Posted by Tania Kindersley.
I have given myself the greatest treat that any lover of racing could dream of: five days at the Royal Meeting.
And yet my heart lurches and fails in my chest.
It does not matter what delight awaits me in the south, I always fall prey to tugging melancholy when I have to leave home. There is the magical thinking that says I shall not come back (dead in a ditch; kidnapped by bandits) and then what shall happen to all the books? Who shall tell the dog? Who will have to sort out the cupboard of doom?
I have, in my grouchy middle-age, turned into a homebug. If you told me I could never leave Scotland again, I should be delighted. The thought of packing and travelling and departing makes me tired and sad. (Of course, once I am on the train, and in the dirty old city, I shall be joyous and delighted; it’s just the night before. It’s the entire concept of leaving.)

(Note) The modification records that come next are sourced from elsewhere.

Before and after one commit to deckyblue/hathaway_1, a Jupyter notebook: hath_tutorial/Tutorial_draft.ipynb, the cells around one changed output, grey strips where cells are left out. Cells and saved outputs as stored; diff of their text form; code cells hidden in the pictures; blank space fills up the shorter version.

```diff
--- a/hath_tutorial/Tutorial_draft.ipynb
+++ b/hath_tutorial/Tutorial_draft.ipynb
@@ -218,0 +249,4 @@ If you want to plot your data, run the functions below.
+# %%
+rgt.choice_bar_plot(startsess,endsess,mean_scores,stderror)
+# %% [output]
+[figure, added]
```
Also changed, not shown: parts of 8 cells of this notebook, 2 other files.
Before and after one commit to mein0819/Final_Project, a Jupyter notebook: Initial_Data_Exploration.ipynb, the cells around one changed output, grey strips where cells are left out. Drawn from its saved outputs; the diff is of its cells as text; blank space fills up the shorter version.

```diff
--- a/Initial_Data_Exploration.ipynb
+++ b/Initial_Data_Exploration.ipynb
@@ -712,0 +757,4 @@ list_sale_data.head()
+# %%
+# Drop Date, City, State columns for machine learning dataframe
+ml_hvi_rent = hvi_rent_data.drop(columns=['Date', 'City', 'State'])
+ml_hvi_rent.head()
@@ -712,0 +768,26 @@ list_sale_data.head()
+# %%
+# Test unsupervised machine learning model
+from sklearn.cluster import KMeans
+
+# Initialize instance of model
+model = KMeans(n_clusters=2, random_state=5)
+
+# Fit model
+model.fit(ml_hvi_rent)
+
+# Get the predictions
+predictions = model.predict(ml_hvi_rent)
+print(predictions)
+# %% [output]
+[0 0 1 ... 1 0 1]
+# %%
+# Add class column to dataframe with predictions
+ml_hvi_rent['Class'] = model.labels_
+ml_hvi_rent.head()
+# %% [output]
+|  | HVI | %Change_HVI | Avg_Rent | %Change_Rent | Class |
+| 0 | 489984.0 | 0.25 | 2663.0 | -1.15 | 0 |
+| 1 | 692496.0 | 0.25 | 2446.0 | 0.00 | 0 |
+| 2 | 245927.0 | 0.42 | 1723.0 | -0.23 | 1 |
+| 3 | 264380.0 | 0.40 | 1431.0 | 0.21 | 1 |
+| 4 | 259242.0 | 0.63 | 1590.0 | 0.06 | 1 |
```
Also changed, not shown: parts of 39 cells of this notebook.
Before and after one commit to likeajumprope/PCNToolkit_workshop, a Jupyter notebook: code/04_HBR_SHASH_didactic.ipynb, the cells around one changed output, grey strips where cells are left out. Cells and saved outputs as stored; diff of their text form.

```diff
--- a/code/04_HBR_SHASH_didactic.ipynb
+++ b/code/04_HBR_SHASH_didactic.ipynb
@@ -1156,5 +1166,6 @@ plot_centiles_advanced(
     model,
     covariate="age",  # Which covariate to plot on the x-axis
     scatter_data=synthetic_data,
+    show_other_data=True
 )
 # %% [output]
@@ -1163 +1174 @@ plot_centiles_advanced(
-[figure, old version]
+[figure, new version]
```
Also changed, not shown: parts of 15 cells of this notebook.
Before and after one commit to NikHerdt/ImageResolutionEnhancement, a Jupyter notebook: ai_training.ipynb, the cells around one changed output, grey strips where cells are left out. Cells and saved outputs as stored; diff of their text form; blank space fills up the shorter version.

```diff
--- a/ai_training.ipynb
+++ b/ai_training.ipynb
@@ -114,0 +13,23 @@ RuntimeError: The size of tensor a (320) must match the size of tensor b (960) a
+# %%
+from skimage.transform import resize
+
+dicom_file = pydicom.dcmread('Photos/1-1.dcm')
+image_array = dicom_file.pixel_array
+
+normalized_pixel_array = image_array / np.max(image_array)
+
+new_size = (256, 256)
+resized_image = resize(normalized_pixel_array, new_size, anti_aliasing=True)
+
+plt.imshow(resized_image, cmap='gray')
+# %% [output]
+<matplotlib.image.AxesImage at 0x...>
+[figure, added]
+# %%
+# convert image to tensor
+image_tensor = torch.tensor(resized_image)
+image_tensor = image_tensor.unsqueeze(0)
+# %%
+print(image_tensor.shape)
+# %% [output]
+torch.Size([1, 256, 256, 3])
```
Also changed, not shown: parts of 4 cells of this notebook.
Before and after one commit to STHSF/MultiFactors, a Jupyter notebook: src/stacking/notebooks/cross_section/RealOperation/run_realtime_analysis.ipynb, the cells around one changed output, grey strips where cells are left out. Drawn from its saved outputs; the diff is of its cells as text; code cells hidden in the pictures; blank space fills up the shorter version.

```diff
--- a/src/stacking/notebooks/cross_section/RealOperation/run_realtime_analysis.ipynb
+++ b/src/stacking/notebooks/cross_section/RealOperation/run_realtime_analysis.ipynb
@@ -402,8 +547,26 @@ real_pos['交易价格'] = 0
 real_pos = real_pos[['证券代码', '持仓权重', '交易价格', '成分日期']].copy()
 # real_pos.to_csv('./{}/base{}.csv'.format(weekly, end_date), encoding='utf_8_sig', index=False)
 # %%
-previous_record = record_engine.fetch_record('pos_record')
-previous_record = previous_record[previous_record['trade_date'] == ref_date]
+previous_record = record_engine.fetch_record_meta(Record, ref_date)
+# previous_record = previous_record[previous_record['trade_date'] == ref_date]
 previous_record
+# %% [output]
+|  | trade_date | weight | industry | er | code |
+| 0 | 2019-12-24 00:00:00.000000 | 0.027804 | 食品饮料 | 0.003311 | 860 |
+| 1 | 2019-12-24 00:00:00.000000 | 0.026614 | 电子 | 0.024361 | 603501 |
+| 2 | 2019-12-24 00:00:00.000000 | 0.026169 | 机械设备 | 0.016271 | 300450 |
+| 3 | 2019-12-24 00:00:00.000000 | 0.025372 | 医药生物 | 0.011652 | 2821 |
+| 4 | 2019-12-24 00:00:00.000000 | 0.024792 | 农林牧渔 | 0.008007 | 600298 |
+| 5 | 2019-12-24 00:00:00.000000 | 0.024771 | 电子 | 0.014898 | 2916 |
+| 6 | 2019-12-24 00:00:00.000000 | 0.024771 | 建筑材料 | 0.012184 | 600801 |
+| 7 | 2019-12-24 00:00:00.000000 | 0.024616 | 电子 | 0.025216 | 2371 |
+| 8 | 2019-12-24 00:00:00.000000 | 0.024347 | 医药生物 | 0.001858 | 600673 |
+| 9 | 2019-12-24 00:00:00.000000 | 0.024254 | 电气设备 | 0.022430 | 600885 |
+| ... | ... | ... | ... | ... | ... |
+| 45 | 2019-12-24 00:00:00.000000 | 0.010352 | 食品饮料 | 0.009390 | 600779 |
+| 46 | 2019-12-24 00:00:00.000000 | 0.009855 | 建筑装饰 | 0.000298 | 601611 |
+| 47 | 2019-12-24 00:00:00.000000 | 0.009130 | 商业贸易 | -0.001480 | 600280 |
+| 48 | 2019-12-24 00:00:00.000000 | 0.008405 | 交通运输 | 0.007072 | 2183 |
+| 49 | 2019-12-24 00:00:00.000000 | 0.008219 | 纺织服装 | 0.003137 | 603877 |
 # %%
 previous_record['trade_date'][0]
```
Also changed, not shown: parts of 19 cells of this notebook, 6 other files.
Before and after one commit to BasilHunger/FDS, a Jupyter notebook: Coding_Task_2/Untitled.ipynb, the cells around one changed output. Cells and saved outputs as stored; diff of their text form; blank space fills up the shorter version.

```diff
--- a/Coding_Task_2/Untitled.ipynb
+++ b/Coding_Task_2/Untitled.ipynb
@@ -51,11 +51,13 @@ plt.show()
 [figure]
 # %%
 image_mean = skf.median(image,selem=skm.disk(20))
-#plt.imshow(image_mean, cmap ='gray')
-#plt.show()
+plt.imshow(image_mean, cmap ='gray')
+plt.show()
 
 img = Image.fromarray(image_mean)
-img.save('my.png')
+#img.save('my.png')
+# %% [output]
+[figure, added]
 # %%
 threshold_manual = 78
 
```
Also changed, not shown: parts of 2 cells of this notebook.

Now, there is one more person I have to say goodbye to. The mare seemed to sense my dread this evening; she threw her head about and made furious faces and cow-kicked at imaginary flies. Eventually I got her to settle and she dozed off on my chest and I stroked the velvet part of her muzzle and thought: the next time I have to go away I’m putting her in a horsebox and taking her with. (This is how deranged with love I have become.)
As I left, she put her face over the gate and pricked her ears and whinnied at me. It’s bad enough having the Pigeon doing the Disney face. Now I’ve got Red and her dying fall whinny.
By tomorrow, I shall be settled on the 9.52 with my Racing Post, determined to work out who shall win the Coventry (I have a feeling for a colt called Sir Prancealot) and dreaming of Frankel. I am going to see the two greatest horses in the entire world, according to official ratings: Frankel and Black Caviar. For a racing person, this is like having lunch with Judi Dench and Maggie Smith, or taking tea with the astronomer royal, or being given an hour alone in a room with the Mona Lisa. It’s the tops, in other words. It’s a Bendel bonnet, a Shakespeare sonnet; it’s Mickey Mouse.
But just now, I look out at the green trees in the misty dreich of a Scottish evening and think: what will happen to the hill?
Pictures today are entirely self-indulgent. When I am missing home, I may log on to my tiny portable computer and see this:
This is what she looks like when she does her circus act:
Which, it has to be said, does not impress the Pigeon much:
A few of tonight’s garden:
And the dear old hill:
My heart may be cracking at the thought of leaving my girls, but they are going to be looked after like queens by the Mother, the Stepfather, the Horse Talker, the Younger Niece, the World Traveller, the Sister, the Young Gentleman, and everyone else on the compound. For Red in particular I have left strict instructions about how she likes her carrots (neatly chopped) and an anatomy of her moods (antic and various and unbelievably, incredibly funny and sweet).
So off I trundle, leaving, it seems, my heart and most of my sanity behind. I did not know that when I hit forty-five I should go animal crackers, but there we are. I suppose it’s better than buying a Lamborghini.